Sidewalks and bike lanes are regarded as safe spaces for pedestrians and cyclists, but that is not always the case. In fact, the layout of streets can affect the safety of non-vehicle roadway users even when sidewalks and crosswalks are present. 102 pedestrians and cyclists have died on Denver roads since 2012, including 26 in 2016, the most in the four-year period.

When Denver Mayor Michael Hancock took office in 2011, he committed to a "Vision Zero" goal of ending traffic-related deaths in the city, yet the fatalities have risen since then. Although the city has yet to complete its plan for safer streets, statistics from around the country show that improving road designs can be better for both pedestrians and drivers.

If you build it, they will ride

Many public safety and health trends come and go, but biking and walking are likely here to stay. Studies show that the construction of bikes lanes encourages increased ridership and wellbeing among a city's residents. For every mile of new bike lane, ridership increased 0.4 percent, according to BMJ, a global healthcare knowledge provider.

In the state of New York, construction of bike lanes is estimated to have increased ridership by nearly 10 percent. Greater use of bike lanes then leads to lower levels pollution and better health and wellbeing among residents.

Increased ridership isn't without injury risks
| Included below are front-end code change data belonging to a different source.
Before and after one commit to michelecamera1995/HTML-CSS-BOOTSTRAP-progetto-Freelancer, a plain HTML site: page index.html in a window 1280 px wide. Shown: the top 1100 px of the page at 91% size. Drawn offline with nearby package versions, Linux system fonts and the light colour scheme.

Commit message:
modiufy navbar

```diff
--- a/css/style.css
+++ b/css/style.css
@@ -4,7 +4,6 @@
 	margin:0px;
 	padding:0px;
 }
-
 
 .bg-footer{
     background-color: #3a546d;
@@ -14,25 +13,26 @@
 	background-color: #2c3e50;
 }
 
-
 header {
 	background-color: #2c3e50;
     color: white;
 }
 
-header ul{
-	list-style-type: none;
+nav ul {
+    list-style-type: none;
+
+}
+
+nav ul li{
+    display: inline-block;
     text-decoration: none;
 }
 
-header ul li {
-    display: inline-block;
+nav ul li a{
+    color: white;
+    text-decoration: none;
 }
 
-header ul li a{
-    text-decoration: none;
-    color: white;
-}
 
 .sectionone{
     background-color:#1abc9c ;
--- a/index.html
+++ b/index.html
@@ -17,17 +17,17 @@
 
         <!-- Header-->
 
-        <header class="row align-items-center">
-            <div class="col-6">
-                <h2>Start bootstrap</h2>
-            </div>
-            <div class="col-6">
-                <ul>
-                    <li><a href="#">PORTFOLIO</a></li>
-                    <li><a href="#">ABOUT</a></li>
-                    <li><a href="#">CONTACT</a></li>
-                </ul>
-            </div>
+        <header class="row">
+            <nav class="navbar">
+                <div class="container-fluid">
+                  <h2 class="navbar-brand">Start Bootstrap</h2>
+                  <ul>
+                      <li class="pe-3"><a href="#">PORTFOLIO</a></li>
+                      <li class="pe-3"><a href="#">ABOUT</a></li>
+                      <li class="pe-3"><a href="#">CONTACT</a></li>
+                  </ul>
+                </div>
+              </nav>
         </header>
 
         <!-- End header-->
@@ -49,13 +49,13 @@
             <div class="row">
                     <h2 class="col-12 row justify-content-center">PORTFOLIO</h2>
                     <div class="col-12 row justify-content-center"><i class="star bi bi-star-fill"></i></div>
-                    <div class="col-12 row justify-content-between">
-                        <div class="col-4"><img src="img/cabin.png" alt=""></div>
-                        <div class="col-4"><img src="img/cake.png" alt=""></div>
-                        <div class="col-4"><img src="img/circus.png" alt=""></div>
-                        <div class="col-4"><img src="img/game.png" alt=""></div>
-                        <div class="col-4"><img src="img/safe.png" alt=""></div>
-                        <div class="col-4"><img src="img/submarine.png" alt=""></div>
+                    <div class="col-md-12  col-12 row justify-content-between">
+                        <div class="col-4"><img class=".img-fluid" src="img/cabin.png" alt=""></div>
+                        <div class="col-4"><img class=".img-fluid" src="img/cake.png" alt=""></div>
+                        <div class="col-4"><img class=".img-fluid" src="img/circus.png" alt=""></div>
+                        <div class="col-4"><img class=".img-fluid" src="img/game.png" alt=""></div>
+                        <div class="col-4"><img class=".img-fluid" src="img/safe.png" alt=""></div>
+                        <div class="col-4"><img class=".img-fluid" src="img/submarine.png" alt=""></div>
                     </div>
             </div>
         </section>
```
Although the existence of more bike lanes is a boon to public health, improper design can still pose injury risks. Bike lanes must be physically separated by a curb or barrier from car lanes to reduce injuries, according to BMJ. This model is also known as "complete streets" that suit the needs of pedestrians, cyclists and motorists alike.

The layout includes sidewalks and refugee islands, but perhaps overlooked are trees, pedestrian countdown signals and narrower lanes, according to Smart Growth America. 30 of 51 metropolitan areas have become less dangerous for pedestrians and cyclists since adopting a "complete streets" design.

Motorists still have the advantage

New design ideas can decrease the likelihood of pedestrian-vehicle or cyclists-vehicle accidents in a city, but they may not reduce their severity. When a car strikes a pedestrian or cyclist, a lack of protective equipment can result in broken bones and traumatic brain injury, especially among children and the elderly.

Where public design fails, a personal injury lawyer can there for injured pedestrians and cyclists who are injured in collisions with motor vehicles.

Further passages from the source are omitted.